With six seasons of ice behind me I finally felt ready to tackle this winter test-piece. My first few days of this unreasonably warm season had been spent in Huntington Ravine on Mt. Washington climbing the little bit of moderate ice available. With those days as my warm up and reports of good conditions on the Dike, all I needed was a free day and a willing partner. Everything came together on a balmy Thursday in January with my friend Tom. We had roped up together on plenty of rock routes last year but this would be our first ice route together. Tom had climbed the Dike on a few occasions but never lead the challenging second pitch. He gave me all the leads which I graciously accepted although I knew I had my work cut out for me.

The Black Dike in the shadow of the Whitney-Gilman Ridge viewed from the approach.

We met up in Southern NH and arrived at the parking at 7AM hoping to be the first at the cliff, but we were not the earliest bird that day. We could see a party of two roping up at the base of the route from our car. We decided to wait around until they got far enough up the route for us to hike up and start as they were finishing. Unfortunately another two groups showed up around 8AM and forced us from our warm car and 80’s music in order to claim our spot in line. We hiked up and waited in the sun for another couple hours only shivering slightly from the wind. Finally we were able to start at about noon. I raced up the first pitch of relatively easy ice to get my blood flowing again and warm myself up. Tom followed me quickly and it was now time for the crux of the route.

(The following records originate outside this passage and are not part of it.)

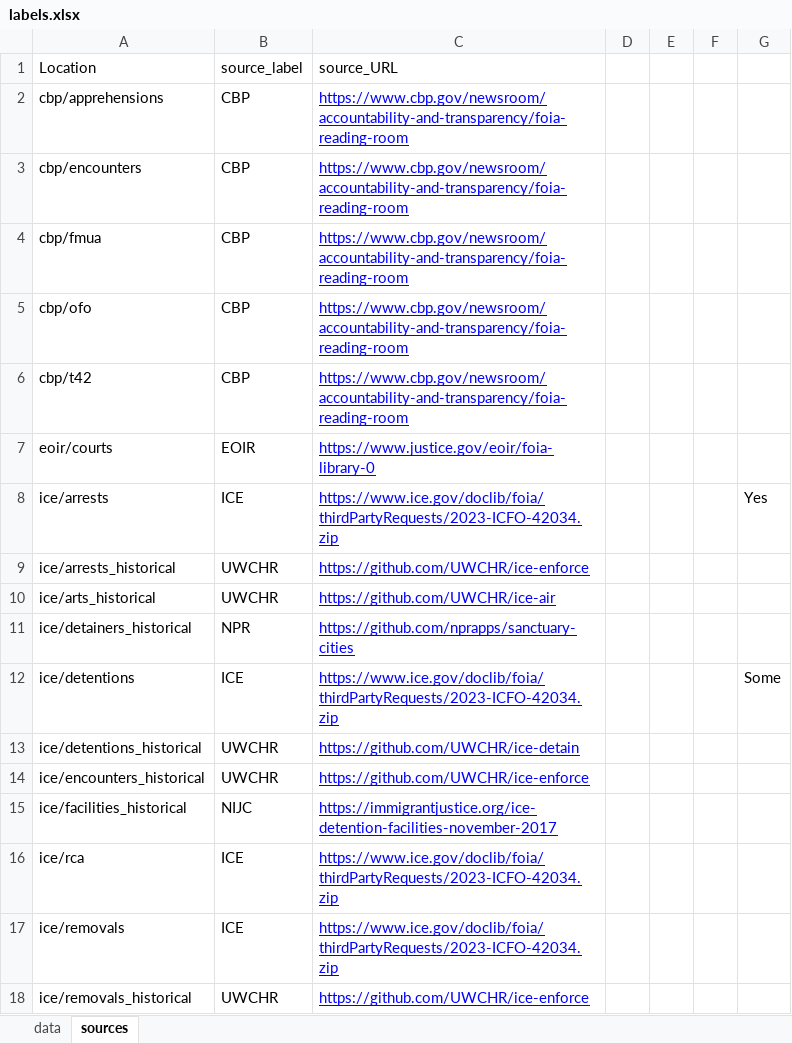
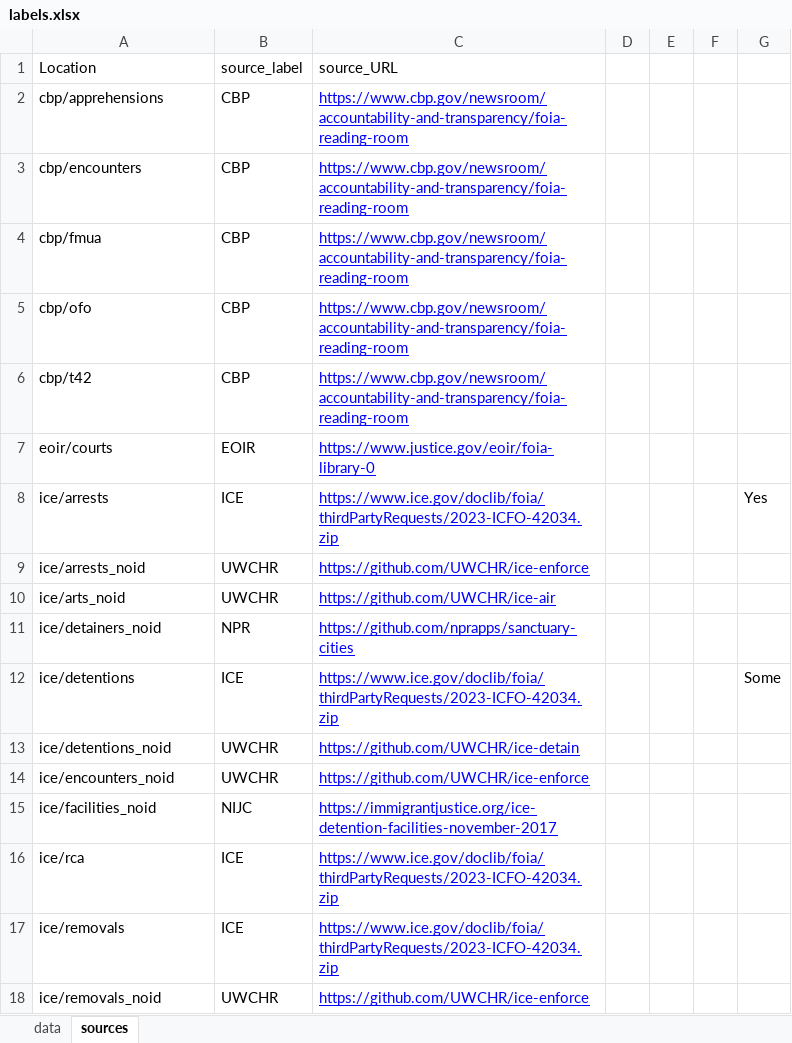
Before and after one commit to deportationdata/web, an Excel workbook: labels.xlsx, sheet sources, drawn as a sheet; values as stored, in another font and other column widths than the file's, no borders; charts and pictures not drawn; the diff names each change by its address in the sheet, - before the commit and + after, or states it on an @@ line.

Commit message:
labels up

```diff
--- a/labels.xlsx (sheet sources)
+++ b/labels.xlsx (sheet sources)
-A9: ice/arrests_historical
+A9: ice/arrests_noid
-A10: ice/arts_historical
+A10: ice/arts_noid
-A11: ice/detainers_historical
+A11: ice/detainers_noid
-A13: ice/detentions_historical
+A13: ice/detentions_noid
-A14: ice/encounters_historical
+A14: ice/encounters_noid
-A15: ice/facilities_historical
+A15: ice/facilities_noid
-A18: ice/removals_historical
+A18: ice/removals_noid
```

Looking down on Tom at the first belay after climbing the very thin start of pitch 2. Sorry for the camera leash in the photo.

In lean conditions, as the route is typically found, the leader heads directly above the belay and traverses left on exposed rock to reach solid ice. However on this day the flow of ice extended all the way and made the rock traverse unnecessary. I started up this thin smear and was able to get one 10cm “stubby” screw in half way up. The ice got pretty thin at the top of this first 30ft section and I had to tap my tools delicately to prevent them from bottoming out on the rock below the ice. I finished this section on a large ledge with enough space to take a breath and snap a couple photos. The remainder of the pitch wasn’t quite as vertical, but took an amazing position in a shallow groove of rock allowing me to lean my shoulder onto the right side of the slot occasionally to aid forward progress. Topping out this pitch was very rewarding and by far the most technically demanding I had climbed. Tom followed quickly and efficiently and after a quick re-racking of gear I was off on the final pitch of ice.

The third and final pitch.

Plenty of thick ice on this pitch with a couple claw like icicles or “clawsicles” formed by updraft winds to check out along the way made the climbing enjoyable. About an hour later Tom and I were back at the car and headed south. This climb was certainly one of the best I’ve had the chance to climb, and it’s a treat to have it right in the backyard of my home state. On just my fifth day out of the season this ascent really excited me for the rest of the year. Hopefully some appropriate temperatures and serious frozen precipitation head our way soon to help grow the ice and keep the season going!

Jeremy Devine

Jeremy Devine loves being outside and fighting gravity to the top of a rock or frozen waterfall. He calls New Hampshire home, but his love for climbing has taken him all over the East as well as a few forays out West. Climbing has also inspired Jeremy to become an AMGA Certified Single Pitch and Climbing Wall Instructor. When he's not working at the Eastern Mountain Sports in Acton, Mass you'll find Jeremy climbing all over New England and sharing his experiences at